The prevailing amyloid hypothesis for Alzheimer's disease (AD) holds that amyloid beta-protein (Abeta) causes neuronal degeneration by forming neurotoxic fibrillar structures. Yet, many aspects of AD pathology and symptoms are not well explained by this hypothesis. Here, we present evidence that neurotoxicity of soluble oligomeric Abeta closely corresponds to the selective neurodegeneration so distinctly manifest in AD. Selectivity was first observed in vitro, where only the human central nervous system neuronal cells were susceptible to soluble oligomeric Abeta. Furthermore, in mouse cerebral slice treated with soluble oligomeric Abeta, selective regiospecific toxicity was evident in the hippocampal CA1, a division important for memory, but not in the CA3 subfield. The fibrillar Abeta, however, killed neurons in all regions of the cerebral slice cultures and also in cerebellar slices. Remarkably, even at the highest soluble oligomeric Abeta concentrations, cerebellar neurons were completely spared, consistent with one of the hallmark features of AD pathology.

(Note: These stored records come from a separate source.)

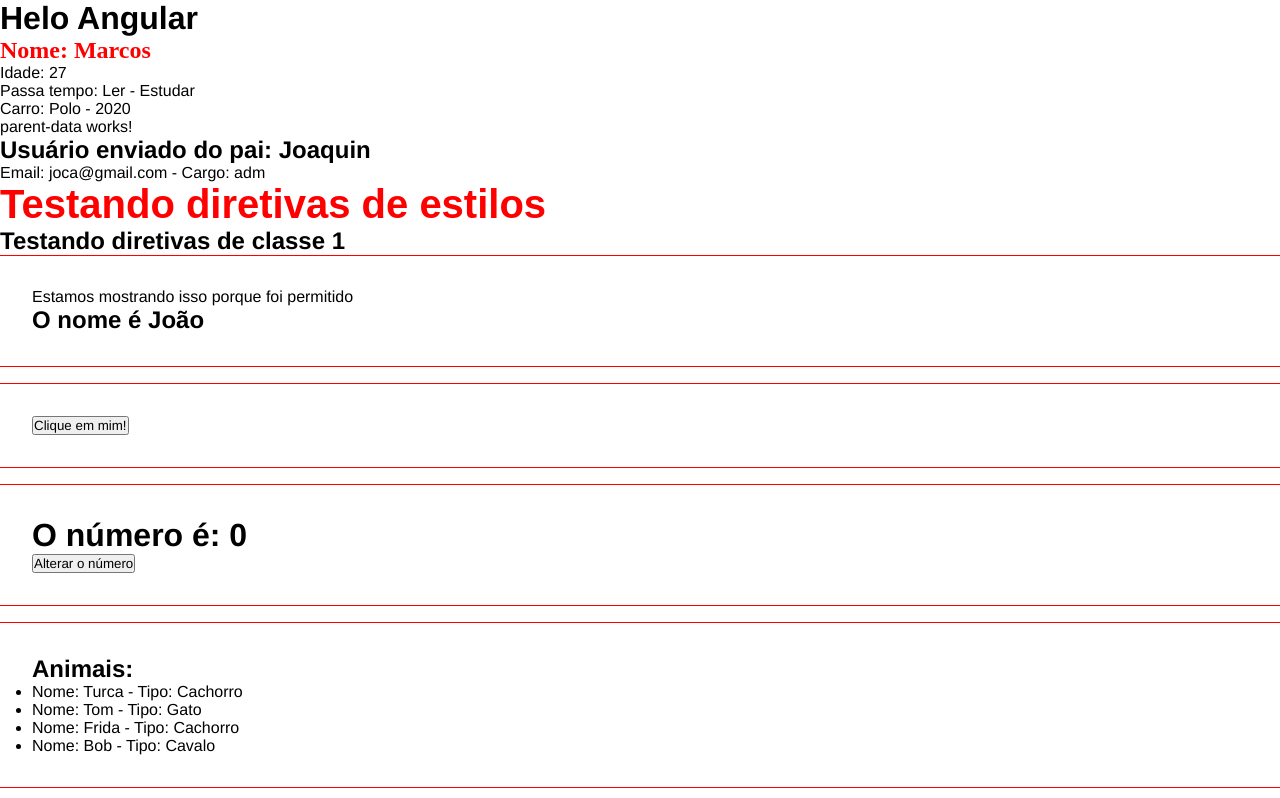
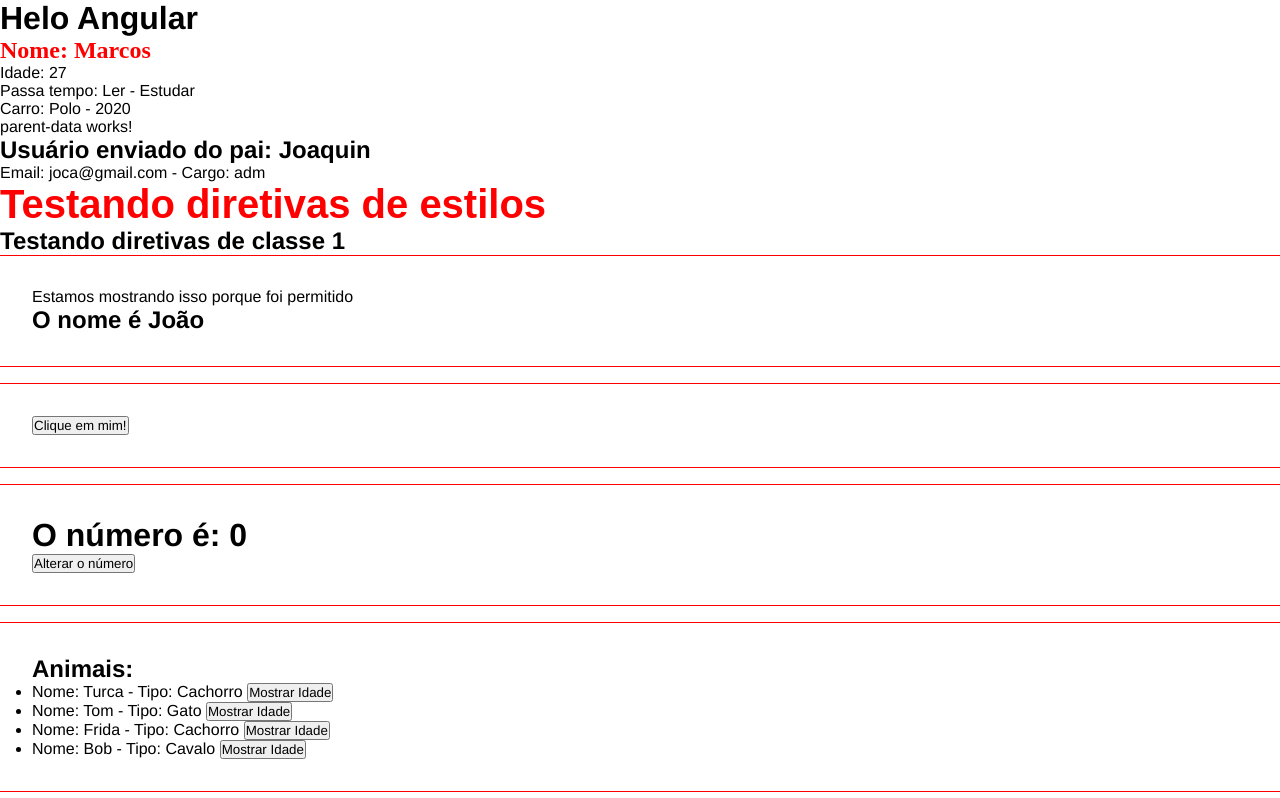
Before and after one commit to marcosalexandria/angular-horadecodar, an Angular app in the folder curso-angular/: page / in a window 1280 px wide. Shown: the top 798 px of the page. Built offline with nearby package versions, Linux system fonts and the light colour scheme.

Commit message:
Curso Angular 13: A importância das interfaces no Angular - #13

```diff
--- a/curso-angular/src/app/components/list-render/list-render.component.html
+++ b/curso-angular/src/app/components/list-render/list-render.component.html
@@ -3,6 +3,8 @@
   <ul>  <!--variavel animal vai receber cada item do array animais-->
     <li *ngFor="let animal of animais">
       Nome: {{ animal.nome }} - Tipo: {{ animal.tipo }}
+      <button (click)="mostraIdade(animal)">Mostrar Idade</button>
     </li>
+    <p> {{ animalDetalhe }}</p>
   </ul>
 </div>
--- a/curso-angular/src/app/components/list-render/list-render.component.ts
+++ b/curso-angular/src/app/components/list-render/list-render.component.ts
@@ -1,5 +1,6 @@
 import { Component } from '@angular/core';
 import { NgModel } from '@angular/forms';
+import { Animal } from '../../interfaces/Animal';
 
 @Component({
   selector: 'app-list-render',
@@ -7,10 +8,17 @@ import { NgModel } from '@angular/forms';
   styleUrl: './list-render.component.css'
 })
 export class ListRenderComponent {
-  animais = [
-    {nome: "Turca", tipo: "Cachorro"},
-    {nome: "Tom", tipo: "Gato"},
-    {nome: "Frida", tipo: "Cachorro"},
-    {nome: "Bob", tipo: "Cavalo"}
+
+  animais: Animal[] = [
+    {nome: "Turca", tipo: "Cachorro", idade: 2},
+    {nome: "Tom", tipo: "Gato", idade: 4},
+    {nome: "Frida", tipo: "Cachorro", idade: 5},
+    {nome: "Bob", tipo: "Cavalo", idade: 1}
   ];
+
+  animalDetalhe!: string;
+
+  mostraIdade(animal: Animal): void{
+    this.animalDetalhe = `O ${animal.tipo} ${animal.nome} tem ${animal.idade} ano(s)`
+  }
 }
--- /dev/null
+++ b/curso-angular/src/app/interfaces/Animal.ts
@@ -0,0 +1,5 @@
+export interface Animal {
+  nome: string;
+  tipo: string;
+  idade: number;
+}
```
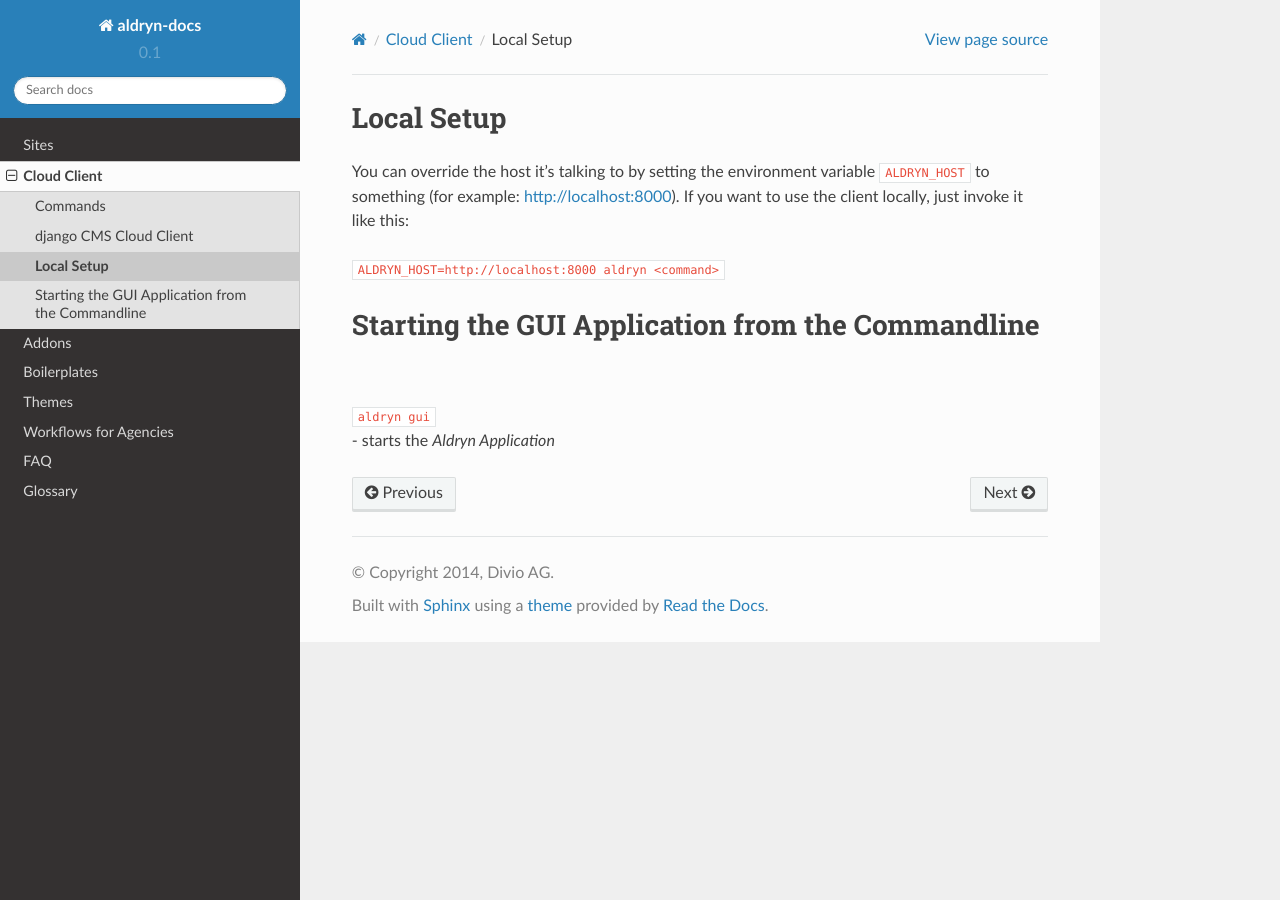
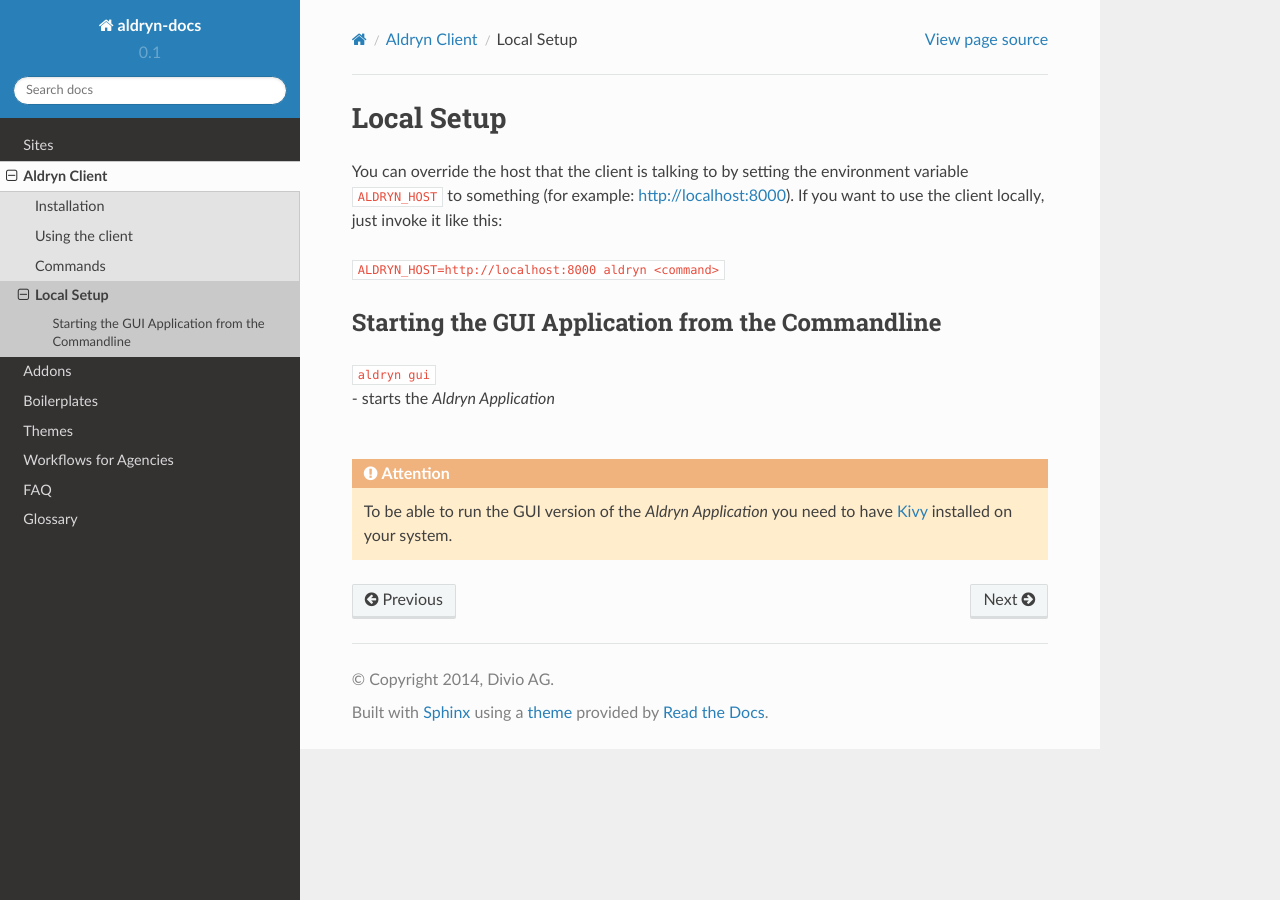
Before and after one commit to aldryn/aldryn-docs, a Sphinx documentation site: the page built from docs/client/advanced.rst, in a window 1280 px wide. Built offline with Sphinx 7.4.7 and the Read the Docs theme 2.0.0, drawn with Linux system fonts in a browser that asks for light colours; pages that are not in the unit, such as notebooks, are missing from menus.

Commit message:
Adjust the `Aldryn Client` section

```diff
--- a/docs/client/advanced.rst
+++ b/docs/client/advanced.rst
@@ -1,15 +1,22 @@
 Local Setup
 ===========
 
-You can override the host it's talking to by setting the environment variable ``ALDRYN_HOST`` to something
-(for example: http://localhost:8000). If you want to use the client locally, just invoke it like this:
+You can override the host that the client is talking to by setting
+the environment variable ``ALDRYN_HOST`` to something
+(for example: http://localhost:8000).
+If you want to use the client locally, just invoke it like this:
 
 ``ALDRYN_HOST=http://localhost:8000 aldryn <command>``
 
 
 Starting the GUI Application from the Commandline
-=================================================
+-------------------------------------------------
 
 
 | ``aldryn gui``
 | - starts the *Aldryn Application*
+|
+
+.. ATTENTION::
+  To be able to run the GUI version of the *Aldryn Application* you need to have
+  `Kivy <http://kivy.org/docs/installation/installation.html>`_ installed on your system.
--- a/docs/client/commands.rst
+++ b/docs/client/commands.rst
@@ -24,3 +24,6 @@
 | ``aldryn sites``
 | - shows a list of all sites
 |
+| ``aldryn newest_version``
+| - check if a newer version of the *aldryn client* is available
+|
--- a/docs/client/index.rst
+++ b/docs/client/index.rst
@@ -1,10 +1,11 @@
 ============
-Cloud Client
+Aldryn Client
 ============
 
 .. toctree::
     :maxdepth: 2
 
+    installation
+    usage
     commands
-    dump
     advanced
--- /dev/null
+++ b/docs/client/installation.rst
@@ -0,0 +1,6 @@
+Installation
+============
+
+Assuming you already have *pip* installed on your system, just run this in your terminal:
+
+``pip install aldryn-client``
```
Also changed, not shown: other parts of docs/client/commands.rst (+1 -1 lines), docs/addons/packaging.rst (+4 -4 lines), docs/client/usage.rst (added, +26 -0 lines).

Our observation of the selective neurodegeneration of soluble oligomeric Abeta to neurons involved in cognitive function may provide a new opportunity for the development of an effective AD therapy as well as elucidating the pathological mechanism of AD.
|Original language||English (US)|
|Number of pages||3|
|Journal||The FASEB journal : official publication of the Federation of American Societies for Experimental Biology|
|State||Published - 2003|